Source: Australian Bureau of Statistics – 2011 Census
Map created by Small Multiples


All you need to do is rollover suburbs with your mouse for detailed info. Zoom and drag for a view of other cities and the nation as a whole, or click on the following links:
Australia | Sydney | Melbourne | Brisbane | Perth | Hobart | Darwin | Canberra
 You can also access a map revealing birthplaces excluding English and New Zealand immigrants.

 

Friday, May 22, 2015

Making fun of geography

 
 

Image above:The GeoSettr site

Related links to Spatialworlds
GeogSplace (a teaching blog for Year 12 geography)
Geogaction
Spatialworlds website
GeogSpace

Australian Geography Teachers' Association website
manning@chariot.net.au

Making fun of geography

This posting showcases a collection of online activities to use in the geography classroom.

World Geography games: A collection of games involving labelling and shape matching on countries and geographical topics.


Spacehopper is a game based on Google Maps Street View imagery. Spacehopper shows a Street View image and you have to guess where in the world the image was captured. You can click the clue button to have the country identified before making a guess. After three incorrect guesses the correct answer will be revealed to you. You can play Spacehopper on a global level or you can specify that you only want to see images from a particular continent.

Smarty Pins is a Google Maps game develop by Google. Smarty Pins presents players with a trivia question that they have to answer by placing a pin on a map. Players earn or lose "miles" for correctly or incorrectly placing a pin on the map.  Geogrpahy is one of the games  available. 

Where is...?  In this game the name of a city is presented to the players and they have to click the map to guess where the city is located. Players are given immediate feedback on their accuracy in the form of a measurement, in kilometers, of the distance between their guesses and the correct answers.

Capital Toss is a free geography game from ABCya. The game has a state capitals mode and a country capitals mode. The name of a state or country appears at the bottom of the screen and three rows of capital names scroll across the top. When the correct capital name appears players virtually toss a ball at it. After ten correct answers players can choose a new ball. Three consecutive incorrect answers ends the game.

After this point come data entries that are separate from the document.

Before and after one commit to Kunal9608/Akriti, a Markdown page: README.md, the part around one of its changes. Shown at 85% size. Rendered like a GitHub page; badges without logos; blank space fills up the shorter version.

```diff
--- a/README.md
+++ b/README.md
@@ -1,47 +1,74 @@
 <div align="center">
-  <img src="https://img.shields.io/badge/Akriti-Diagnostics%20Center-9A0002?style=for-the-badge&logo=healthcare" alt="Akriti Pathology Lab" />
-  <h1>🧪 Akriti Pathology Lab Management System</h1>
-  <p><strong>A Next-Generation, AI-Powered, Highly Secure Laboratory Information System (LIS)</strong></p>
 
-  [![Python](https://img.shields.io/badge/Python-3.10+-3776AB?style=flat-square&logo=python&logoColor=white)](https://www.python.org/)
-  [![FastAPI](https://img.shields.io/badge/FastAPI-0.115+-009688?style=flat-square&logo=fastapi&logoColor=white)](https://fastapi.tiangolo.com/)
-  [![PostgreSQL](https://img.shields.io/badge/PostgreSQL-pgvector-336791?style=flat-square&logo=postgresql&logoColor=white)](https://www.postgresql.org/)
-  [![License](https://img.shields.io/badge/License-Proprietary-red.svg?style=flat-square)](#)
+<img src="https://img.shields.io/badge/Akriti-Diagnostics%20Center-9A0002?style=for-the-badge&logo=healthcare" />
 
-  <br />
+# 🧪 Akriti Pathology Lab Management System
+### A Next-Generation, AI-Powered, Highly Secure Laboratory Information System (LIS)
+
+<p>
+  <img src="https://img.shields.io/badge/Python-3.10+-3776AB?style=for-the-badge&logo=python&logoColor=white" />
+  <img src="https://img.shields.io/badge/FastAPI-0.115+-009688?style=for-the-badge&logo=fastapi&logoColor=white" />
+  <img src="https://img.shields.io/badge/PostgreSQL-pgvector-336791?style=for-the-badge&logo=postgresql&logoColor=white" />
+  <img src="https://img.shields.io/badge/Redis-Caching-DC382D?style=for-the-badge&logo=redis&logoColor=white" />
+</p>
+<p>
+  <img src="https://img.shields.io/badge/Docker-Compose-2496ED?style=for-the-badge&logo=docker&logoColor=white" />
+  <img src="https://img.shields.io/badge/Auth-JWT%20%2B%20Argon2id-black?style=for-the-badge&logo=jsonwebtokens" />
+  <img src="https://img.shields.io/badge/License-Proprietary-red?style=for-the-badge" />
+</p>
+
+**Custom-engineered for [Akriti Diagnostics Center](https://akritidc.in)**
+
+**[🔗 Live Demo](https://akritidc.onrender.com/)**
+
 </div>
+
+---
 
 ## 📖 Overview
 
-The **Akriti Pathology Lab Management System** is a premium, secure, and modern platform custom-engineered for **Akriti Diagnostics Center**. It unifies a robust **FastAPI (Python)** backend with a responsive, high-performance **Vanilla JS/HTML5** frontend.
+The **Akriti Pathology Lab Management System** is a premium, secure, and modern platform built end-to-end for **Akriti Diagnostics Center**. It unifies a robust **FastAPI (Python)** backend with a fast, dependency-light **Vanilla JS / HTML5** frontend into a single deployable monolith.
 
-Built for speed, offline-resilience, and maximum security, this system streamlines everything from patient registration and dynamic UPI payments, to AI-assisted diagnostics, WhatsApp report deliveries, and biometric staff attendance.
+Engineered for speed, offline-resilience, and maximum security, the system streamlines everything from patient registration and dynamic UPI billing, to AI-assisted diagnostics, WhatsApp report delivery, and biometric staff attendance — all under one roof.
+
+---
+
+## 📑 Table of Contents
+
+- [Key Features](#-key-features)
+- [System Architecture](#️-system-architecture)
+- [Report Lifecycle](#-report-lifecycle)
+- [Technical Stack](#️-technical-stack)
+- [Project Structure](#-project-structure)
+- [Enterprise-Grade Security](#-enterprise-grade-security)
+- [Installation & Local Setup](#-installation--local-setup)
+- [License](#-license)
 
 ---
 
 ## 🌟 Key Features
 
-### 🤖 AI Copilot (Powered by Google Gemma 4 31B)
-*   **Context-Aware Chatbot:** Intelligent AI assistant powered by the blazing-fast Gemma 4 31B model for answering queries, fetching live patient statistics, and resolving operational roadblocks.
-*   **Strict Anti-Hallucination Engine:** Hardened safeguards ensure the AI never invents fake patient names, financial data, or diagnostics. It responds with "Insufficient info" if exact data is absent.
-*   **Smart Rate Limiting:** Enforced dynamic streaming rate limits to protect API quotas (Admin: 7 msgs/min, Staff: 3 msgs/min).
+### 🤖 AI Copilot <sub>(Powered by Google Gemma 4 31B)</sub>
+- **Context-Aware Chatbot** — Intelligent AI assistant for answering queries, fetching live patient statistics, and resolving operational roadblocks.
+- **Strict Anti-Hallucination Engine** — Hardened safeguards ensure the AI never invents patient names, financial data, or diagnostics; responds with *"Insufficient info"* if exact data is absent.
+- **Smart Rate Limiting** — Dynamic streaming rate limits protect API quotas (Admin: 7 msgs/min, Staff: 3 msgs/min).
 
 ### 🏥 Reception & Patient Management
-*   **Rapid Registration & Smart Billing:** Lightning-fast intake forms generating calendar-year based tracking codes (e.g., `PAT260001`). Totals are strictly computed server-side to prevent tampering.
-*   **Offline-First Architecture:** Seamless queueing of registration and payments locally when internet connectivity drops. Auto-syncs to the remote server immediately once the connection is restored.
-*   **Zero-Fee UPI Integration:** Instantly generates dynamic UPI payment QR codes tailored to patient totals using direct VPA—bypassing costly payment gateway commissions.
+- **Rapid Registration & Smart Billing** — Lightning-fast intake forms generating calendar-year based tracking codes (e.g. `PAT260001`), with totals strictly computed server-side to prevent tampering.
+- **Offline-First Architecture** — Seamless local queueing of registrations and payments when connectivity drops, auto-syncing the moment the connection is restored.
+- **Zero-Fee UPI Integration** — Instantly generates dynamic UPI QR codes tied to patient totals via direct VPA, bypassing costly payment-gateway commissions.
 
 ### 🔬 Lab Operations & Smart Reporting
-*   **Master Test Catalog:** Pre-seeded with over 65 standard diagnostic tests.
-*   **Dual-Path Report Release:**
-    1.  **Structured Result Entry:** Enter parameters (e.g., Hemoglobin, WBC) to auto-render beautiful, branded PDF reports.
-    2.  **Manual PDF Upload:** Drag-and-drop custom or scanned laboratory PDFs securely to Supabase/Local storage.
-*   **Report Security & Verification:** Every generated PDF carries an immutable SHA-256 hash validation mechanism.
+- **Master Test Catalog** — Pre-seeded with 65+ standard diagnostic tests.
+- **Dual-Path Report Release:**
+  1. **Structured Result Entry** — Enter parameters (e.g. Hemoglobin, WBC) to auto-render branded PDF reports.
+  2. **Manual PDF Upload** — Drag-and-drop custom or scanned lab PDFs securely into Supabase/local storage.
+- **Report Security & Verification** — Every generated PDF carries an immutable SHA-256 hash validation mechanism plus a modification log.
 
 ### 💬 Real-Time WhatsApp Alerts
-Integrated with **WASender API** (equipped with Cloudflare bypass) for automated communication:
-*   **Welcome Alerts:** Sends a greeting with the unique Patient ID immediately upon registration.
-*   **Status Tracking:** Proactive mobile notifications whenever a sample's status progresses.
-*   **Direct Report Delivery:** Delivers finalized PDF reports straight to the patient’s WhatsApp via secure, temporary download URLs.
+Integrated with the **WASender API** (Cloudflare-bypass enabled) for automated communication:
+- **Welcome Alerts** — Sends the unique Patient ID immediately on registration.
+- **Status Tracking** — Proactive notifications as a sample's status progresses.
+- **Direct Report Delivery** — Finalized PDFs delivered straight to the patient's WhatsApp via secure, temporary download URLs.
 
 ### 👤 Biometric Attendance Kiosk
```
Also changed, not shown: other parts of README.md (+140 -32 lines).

Math Trail provides an opportunity to ink geography with mathematics. Math Trail is a series of map based math trivia challenges. Each game follows a trail of locations that students have to find by using the clues provided. If they get stumped they can click "show location" but they lose the point value for the question. When they arrive at the correction location students have to answer the multiple choice math question presented to them before moving on to the next question in the trail.

Astronaut Scott Kelly has started a geography game, asking Twitter users to identify locations on Earth based on photos from space.

Nat Geo Games: Some great games from National Geographic.

GeoGuessr shows you a Google Street View image and a clue to try to guess where in the world the imagery was captured. Playing GeoGuessr is a fun way to get students to look at all of the visual and text clues they have in order to form a good guess as to where in the world they think the imagery came from.


Create your own games.
GeoSettr enables you to create your own GeoGuessr games. When you visit GeoSettr you'll see two screens. A map with a Pegman on your left and the Street View imagery for the Pegman's current location on your right. Move the Pegman around, zoom-in if you like, until you find the location that you want people to guess. When you've found the right location click "set round" to save the location. When you've set five rounds (locations) your game is assigned a URL that you can distribute.

Mission Map Quest, is a map-based tool for creating virtual treasure hunts. You create a series of clues that your students need to follow to identify places around the world. You can add as few or as many clues to your Map Quest as you like. When you're ready to have students try your Quest just give them the web address of the challenge or have them scan the QR code assigned to your Quest.